The new catalyst was recently formulated by a team of scientists headed by Prof. Lingtao Kong from the Institute of Solid State Physics of the Hefei Institutes of Physical Science.
Tetracycline (TC) is a type of universal antibiotic featuring a naphthacene structure. It ranks second in the world when it comes to production and use and cannot be absorbed fully by animals and humans.
Nearly 75% is excreted through urine and feces in the form of mother or metabolite progeny. This leads to environmental pollution and ultimately endangers ecological safety and human health. TC exhibits poor biodegradability and a stable chemical structure, which make it challenging to eliminate through traditional methods.
As part of this study, the team developed carbon framework-encapsulated copper oxide particles ([email protected]) and used them as a heterogeneous Fenton-like catalyst to activate PMS to disintegrate TC.
Within 40 minutes, the removal rate of TC (20 ppm) reached 99.8% and the performance was good in a wide pH range (of 3 to 9). The addition of several coexisting ions (H2PO4−, Cl−, NO3−, HCO3−) had virtually no impact on the degradation system.
Following five cycles, the removal rate of TC was still higher than 85%, and there was only minimal loss of copper from the catalyst, which points toward the good stability of the material.
“Quenching experiment and EPR test proved that [email protected] activated PMS to produce active substances such as·OH, SO4−·and 1O2. Besides, we speculated the reaction mechanism based on the effective cycle of Cu+/Cu2+/Cu3+.”
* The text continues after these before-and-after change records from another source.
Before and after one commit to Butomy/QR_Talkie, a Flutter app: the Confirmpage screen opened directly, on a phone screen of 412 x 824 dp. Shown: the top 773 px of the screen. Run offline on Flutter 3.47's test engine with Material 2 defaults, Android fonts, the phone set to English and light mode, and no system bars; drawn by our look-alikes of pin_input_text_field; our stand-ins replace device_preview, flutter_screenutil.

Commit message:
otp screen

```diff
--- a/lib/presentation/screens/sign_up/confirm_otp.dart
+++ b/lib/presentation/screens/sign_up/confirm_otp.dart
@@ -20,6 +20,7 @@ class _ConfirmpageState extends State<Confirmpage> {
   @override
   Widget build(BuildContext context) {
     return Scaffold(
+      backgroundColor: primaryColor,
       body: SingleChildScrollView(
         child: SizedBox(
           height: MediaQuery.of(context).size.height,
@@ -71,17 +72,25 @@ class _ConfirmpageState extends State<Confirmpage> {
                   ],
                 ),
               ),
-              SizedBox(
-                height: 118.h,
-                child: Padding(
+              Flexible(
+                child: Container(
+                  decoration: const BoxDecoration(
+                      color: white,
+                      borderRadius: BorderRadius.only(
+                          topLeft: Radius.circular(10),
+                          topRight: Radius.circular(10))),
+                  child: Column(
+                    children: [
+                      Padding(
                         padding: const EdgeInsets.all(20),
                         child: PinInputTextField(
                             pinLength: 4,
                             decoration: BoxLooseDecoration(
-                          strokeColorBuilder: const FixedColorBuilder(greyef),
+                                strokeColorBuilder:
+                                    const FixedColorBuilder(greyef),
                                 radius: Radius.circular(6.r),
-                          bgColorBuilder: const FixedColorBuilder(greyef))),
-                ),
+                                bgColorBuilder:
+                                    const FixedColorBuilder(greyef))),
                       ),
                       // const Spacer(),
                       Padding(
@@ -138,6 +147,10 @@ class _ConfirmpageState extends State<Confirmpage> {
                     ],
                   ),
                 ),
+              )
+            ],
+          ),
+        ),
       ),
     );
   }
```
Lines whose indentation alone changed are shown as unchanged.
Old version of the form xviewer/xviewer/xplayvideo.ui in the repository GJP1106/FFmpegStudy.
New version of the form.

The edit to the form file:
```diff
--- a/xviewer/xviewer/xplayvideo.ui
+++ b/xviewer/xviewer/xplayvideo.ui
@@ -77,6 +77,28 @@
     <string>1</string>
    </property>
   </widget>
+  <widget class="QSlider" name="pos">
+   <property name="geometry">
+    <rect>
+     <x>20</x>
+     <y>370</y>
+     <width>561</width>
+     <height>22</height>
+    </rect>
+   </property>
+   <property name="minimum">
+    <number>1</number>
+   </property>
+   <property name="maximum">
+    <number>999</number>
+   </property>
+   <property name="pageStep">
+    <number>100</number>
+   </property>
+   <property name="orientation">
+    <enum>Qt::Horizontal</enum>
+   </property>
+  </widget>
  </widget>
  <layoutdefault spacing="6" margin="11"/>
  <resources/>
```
This study has successfully overcome the drawback of metal loss in traditional Fenton-like catalysts. Thus, the researchers have solved the conventional Fenton reaction’s constraint of pH and inorganic ion interference, thus offering a new profile for the deep elimination of refractory organic pollutants in water.
This study was financially supported by the National Key Research and Development Program, the National Natural Science Foundation of China, and the Anhui Provincial Major Science and Technology Project.
Yang, D., et al. (2021) Carbon framework-encapsulated copper oxide particles to activate peroxymonosulfate for the efficient degradation of tetracycline. Applied Surface Science. doi.org/10.1016/j.apsusc.2021.149424.